The Animal in Armour

THIS picture of three curious little puppies looking at a tortoise reminds me of a story told of a countryman who saw some land-tortoises for the first time at a fair held in a market-place of his native village. Very much surprised at their queer look, he asked the man who was selling them how much they were.

“Eighteenpence a pair,” was the answer.

“Eighteenpence!” said the man; “that is a great deal for a thing like a frog. What will you take for one without the box?”

Little folks would not make such a stupid mistake as this; they would know that this strange-looking animal between its two shells was a tortoise. There are different sorts—some that live on land, and some in water. Those that live in the sea are called turtles, and their shells are not so hard as that of the land-tortoise. It is easy to see why this is: a turtle would not be able to swim with so thick a shell; it would be much as if a man in armor were to try. Their shells are not all in one, but joined together by a sort of gristle, which enables them to move with greater ease and not so stiffly.

Three puppies look curiously at a tortoise



Directly any one hears the name of tortoise, he begins to think of tortoise-shell. This ought really to be called turtle-shell, as it is made from the shell of the hawk’s-bill turtle. Tortoise-shell is made by soaking the plates of the shell in warm water until they are soft; then they are pressed into the shapes wanted in warm iron moulds, and taken out and polished.
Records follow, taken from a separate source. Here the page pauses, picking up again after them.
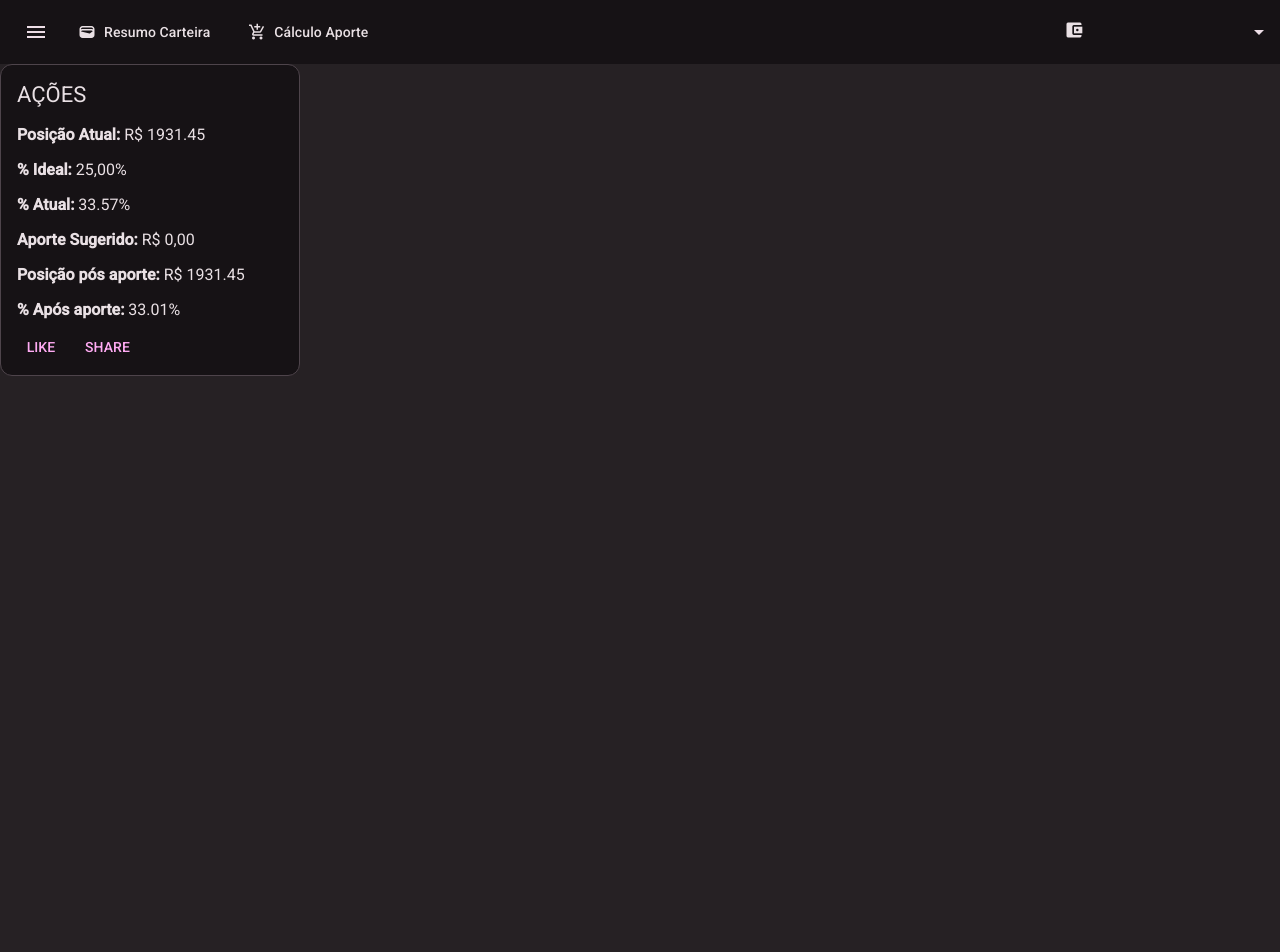
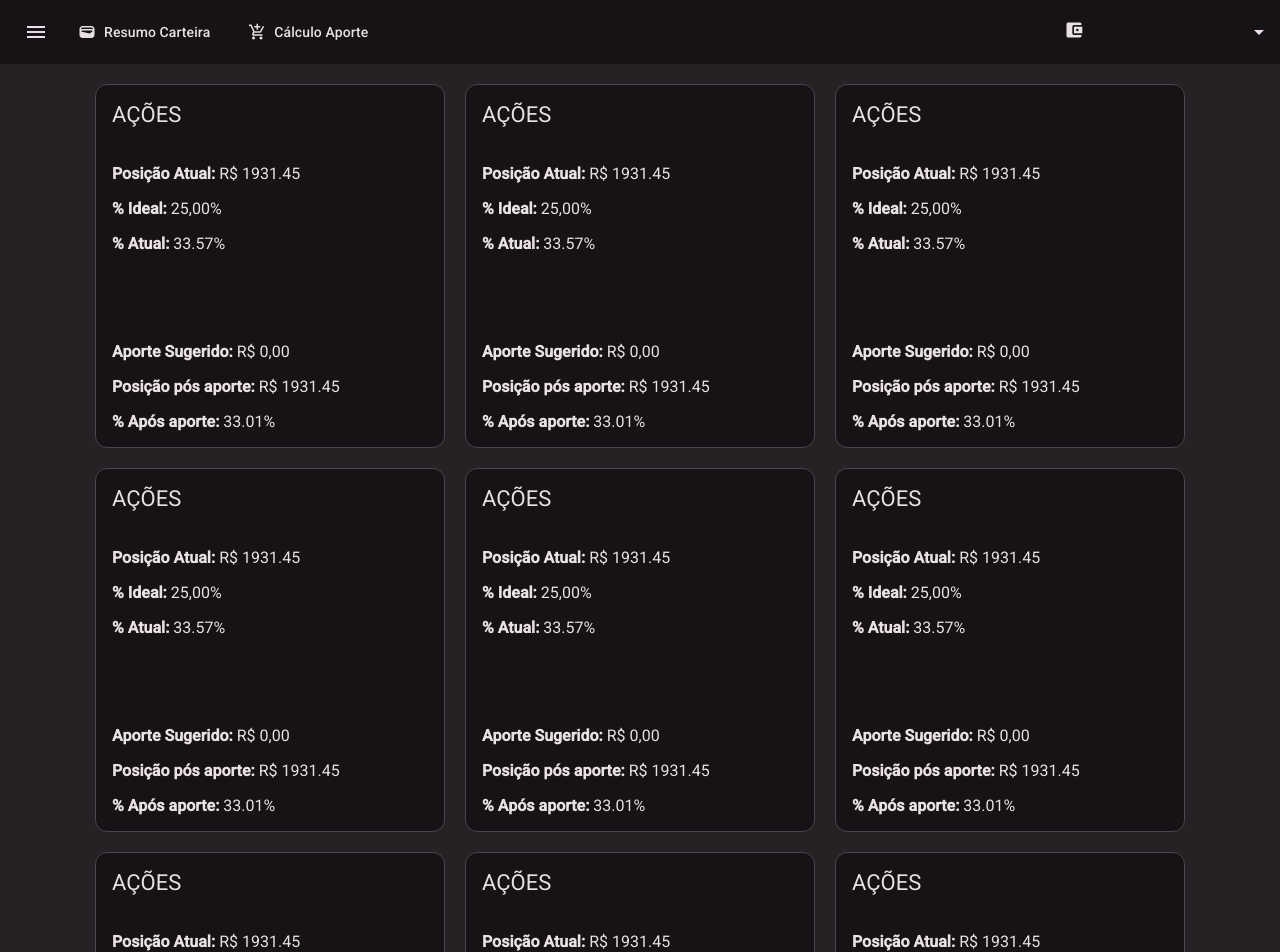
Before and after one commit to beritcarvalho/CarteiraBalanceada.Web, an Angular app in the folder CarteiraBalanceada.Web/: page / in a window 1280 px wide. Shown: the top 952 px of the page. Before the commit the page ends 800 px from the top, so only its background shows below. Built offline with nearby package versions, Linux system fonts and the light colour scheme.

Commit message:
- Adicionado estilização das itens de sugestão

```diff
--- a/CarteiraBalanceada.Web/src/app/features/features.module.ts
+++ b/CarteiraBalanceada.Web/src/app/features/features.module.ts
@@ -4,6 +4,7 @@ import { ResumoCarteiraComponent } from './pages/resumo-carteira/resumo-carteira
 import { AtivoComponent } from './pages/resumo-carteira/components/ativo/ativo.component';
 import { SharedModule } from '../shared/shared.module';
 import { CalculoAporteComponent } from './pages/calculo-aporte/calculo-aporte.component';
+import { SugestaoAporteComponent } from './pages/calculo-aporte/components/sugestao-aporte/sugestao-aporte.component';
 
 
 
@@ -13,6 +14,7 @@ import { CalculoAporteComponent } from './pages/calculo-aporte/calculo-aporte.co
     ResumoCarteiraComponent,
     AtivoComponent,
     CalculoAporteComponent,
+    SugestaoAporteComponent,
   ],
   imports: [
     CommonModule,
--- a/CarteiraBalanceada.Web/src/app/features/pages/calculo-aporte/calculo-aporte.component.css
+++ b/CarteiraBalanceada.Web/src/app/features/pages/calculo-aporte/calculo-aporte.component.css
@@ -1,8 +1,16 @@
-.example-card {
-    max-width: 300px;
-  }
+.secao-aportes {
+  margin: 10px auto 10px;
+  max-width: 90%;
+}
 
-  .example-header-image {
-    background-image: url('https://material.angular.io/assets/img/examples/shiba1.jpg');
-    background-size: cover;
-  }
+.conteiner-aportes {
+  display: flex;
+  flex-wrap: wrap;
+  justify-content: center;
+}
+
+app-sugestao-aporte{
+  margin: 10px;
+  width: 350px;
+  max-height: 350;
+}
--- a/CarteiraBalanceada.Web/src/app/features/pages/calculo-aporte/calculo-aporte.component.html
+++ b/CarteiraBalanceada.Web/src/app/features/pages/calculo-aporte/calculo-aporte.component.html
@@ -1,20 +1,14 @@
-<mat-card class="example-card" appearance="outlined">
-    <mat-card-header>
-
-      <mat-card-title>AÇÕES</mat-card-title>
-
-    </mat-card-header>
-
-    <mat-card-content>
-        <p><b>Posição Atual:</b> R$ 1931.45</p>
-        <p><b>% Ideal:</b> 25,00%</p>
-        <p><b>% Atual:</b> 33.57%</p>
-        <p><b>Aporte Sugerido:</b> R$ 0,00</p>
-        <p><b>Posição pós aporte:</b> R$ 1931.45</p>
-        <p><b>% Após aporte:</b> 33.01%</p>
-    </mat-card-content>
-    <mat-card-actions>
-      <button mat-button>LIKE</button>
-      <button mat-button>SHARE</button>
-    </mat-card-actions>
-  </mat-card>
+  <section class="secao-aportes">
+    <div class="conteiner-aportes">
+      <app-sugestao-aporte></app-sugestao-aporte>
+      <app-sugestao-aporte></app-sugestao-aporte>
+      <app-sugestao-aporte></app-sugestao-aporte>
+      <app-sugestao-aporte></app-sugestao-aporte>
+      <app-sugestao-aporte></app-sugestao-aporte>
+      <app-sugestao-aporte></app-sugestao-aporte>
+      <app-sugestao-aporte></app-sugestao-aporte>
+      <app-sugestao-aporte></app-sugestao-aporte>
+      <app-sugestao-aporte></app-sugestao-aporte>
+      <app-sugestao-aporte></app-sugestao-aporte>
+    </div>
+  </section>
--- /dev/null
+++ b/CarteiraBalanceada.Web/src/app/features/pages/calculo-aporte/components/sugestao-aporte/sugestao-aporte.component.html
@@ -0,0 +1,17 @@
+<mat-card appearance="outlined">
+    <mat-card-header>
+        <mat-card-title>AÇÕES</mat-card-title>
+    </mat-card-header>
+    <br>
+    <mat-card-content>
+        <p><b>Posição Atual:</b> R$ 1931.45</p>
+        <p><b>% Ideal:</b> 25,00%</p>
+        <p><b>% Atual:</b> 33.57%</p>
+        <br>
+        <br>
+        <br>
+        <p><b>Aporte Sugerido:</b> R$ 0,00</p>
+        <p><b>Posição pós aporte:</b> R$ 1931.45</p>
+        <p><b>% Após aporte:</b> 33.01%</p>
+    </mat-card-content>
+</mat-card>
```
Also changed, not shown: CarteiraBalanceada.Web/src/app/features/pages/calculo-aporte/components/sugestao-aporte/sugestao-aporte.component.ts (added, +10 -0 lines), CarteiraBalanceada.Web/src/app/features/pages/calculo-aporte/components/sugestao-aporte/sugestao-aporte.component.css (added), 1 other file (tests, documents, lock files or other folders).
Some of the sea-turtles are very fierce; and although they have no teeth, their jaws are so strong that they can bite a walking-stick in half. Land-tortoises are quite harmless; they only attack the insects they feed upon. They go to sleep, like the dormouse, in the winter, but they do not make a burrow; they cover themselves with earth by scraping it up and throwing it over their bodies. In doing this they would find their heads and tails very much in the way if it were not that they are able to draw them in between their shells. No one, of course, knows how they find their way out again in the spring; but it is supposed that they scratch the earth away and throw it underneath them, at the same time pushing their way up.

Tortoises live to a very great age. One was given to the Zoological Gardens in 1833 which had already lived seventy years in Port Louis, in the island of Mauritius. Its shell, from the head to the tail, measured four feet four inches and a half, and it weighed two hundred and eighty-five pounds.